"""

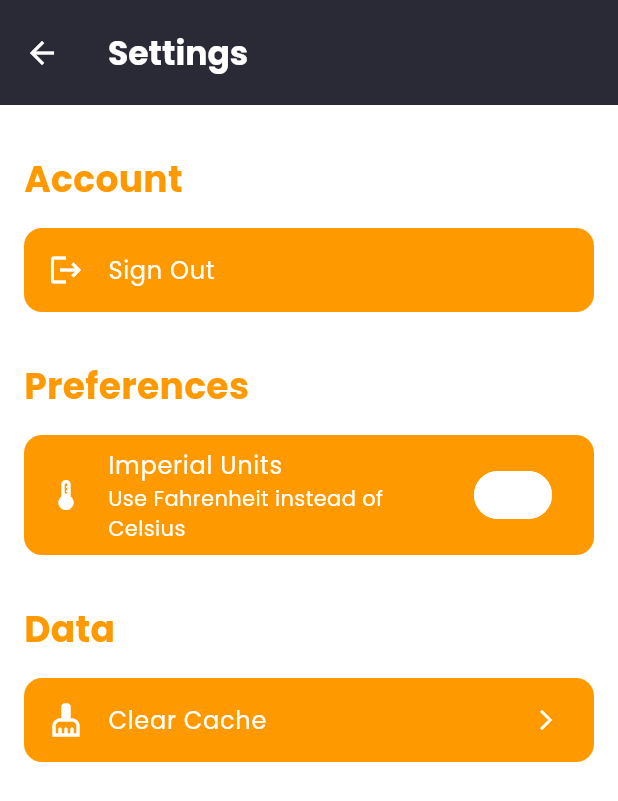
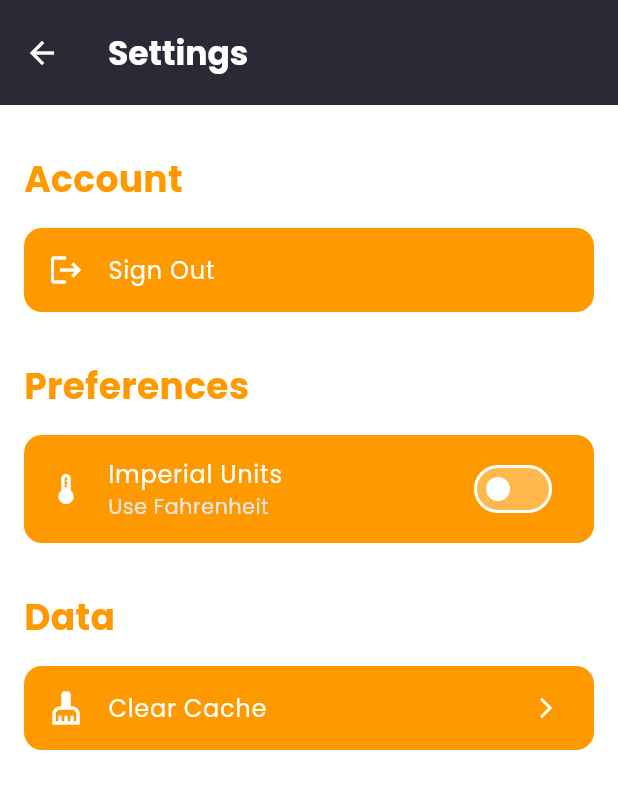
Before and after one commit to KempDewulf/envirosense-app, a Flutter app: the SettingsScreen screen opened directly, on a phone screen of 412 x 824 dp. Shown: the top 801 px of the screen. Run offline on Flutter 3.47's test engine with Material 3 defaults, Android fonts, the phone set to English and light mode, and no system bars; our stand-ins replace dotted_border, firebase_auth, firebase_core, firebase_messaging, flutter_dotenv, google_fonts and 4 more; missing offline and left inert: mobile_scanner; accounts and stored records are empty.

Commit message:
style: update subtitle text and adjust color for Fahrenheit option in SettingsScreen

```diff
--- a/lib/presentation/views/settings_screen.dart
+++ b/lib/presentation/views/settings_screen.dart
@@ -66,11 +66,14 @@ class _SettingsScreenState extends State<SettingsScreen> with SingleTickerProvid
                   style: TextStyle(color: AppColors.whiteColor),
                 ),
                 subtitle: const Text(
-                  'Use Fahrenheit instead of Celsius',
-                  style: TextStyle(color: AppColors.whiteColor),
+                  'Use Fahrenheit',
+                  style: TextStyle(color: AppColors.lightGrayColor),
                 ),
                 value: _useImperialUnits,
                 activeColor: AppColors.accentColor,
+                activeTrackColor: AppColors.accentColor.withOpacity(0.5),
+                inactiveThumbColor: AppColors.whiteColor,
+                inactiveTrackColor: AppColors.whiteColor.withOpacity(0.3),
                 secondary: const Icon(
                   Icons.thermostat,
                   color: AppColors.whiteColor,
```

"""

Work required »
Copy every entry exactly, leaving out the pictures.

Task answer »
Before and after one commit to KempDewulf/envirosense-app, a Flutter app: the SettingsScreen screen opened directly, on a phone screen of 412 x 824 dp. Shown: the top 801 px of the screen. Run offline on Flutter 3.47's test engine with Material 3 defaults, Android fonts, the phone set to English and light mode, and no system bars; our stand-ins replace dotted_border, firebase_auth, firebase_core, firebase_messaging, flutter_dotenv, google_fonts and 4 more; missing offline and left inert: mobile_scanner; accounts and stored records are empty.

Commit message:
style: update subtitle text and adjust color for Fahrenheit option in SettingsScreen

```diff
--- a/lib/presentation/views/settings_screen.dart
+++ b/lib/presentation/views/settings_screen.dart
@@ -66,11 +66,14 @@ class _SettingsScreenState extends State<SettingsScreen> with SingleTickerProvid
                   style: TextStyle(color: AppColors.whiteColor),
                 ),
                 subtitle: const Text(
-                  'Use Fahrenheit instead of Celsius',
-                  style: TextStyle(color: AppColors.whiteColor),
+                  'Use Fahrenheit',
+                  style: TextStyle(color: AppColors.lightGrayColor),
                 ),
                 value: _useImperialUnits,
                 activeColor: AppColors.accentColor,
+                activeTrackColor: AppColors.accentColor.withOpacity(0.5),
+                inactiveThumbColor: AppColors.whiteColor,
+                inactiveTrackColor: AppColors.whiteColor.withOpacity(0.3),
                 secondary: const Icon(
                   Icons.thermostat,
                   color: AppColors.whiteColor,
```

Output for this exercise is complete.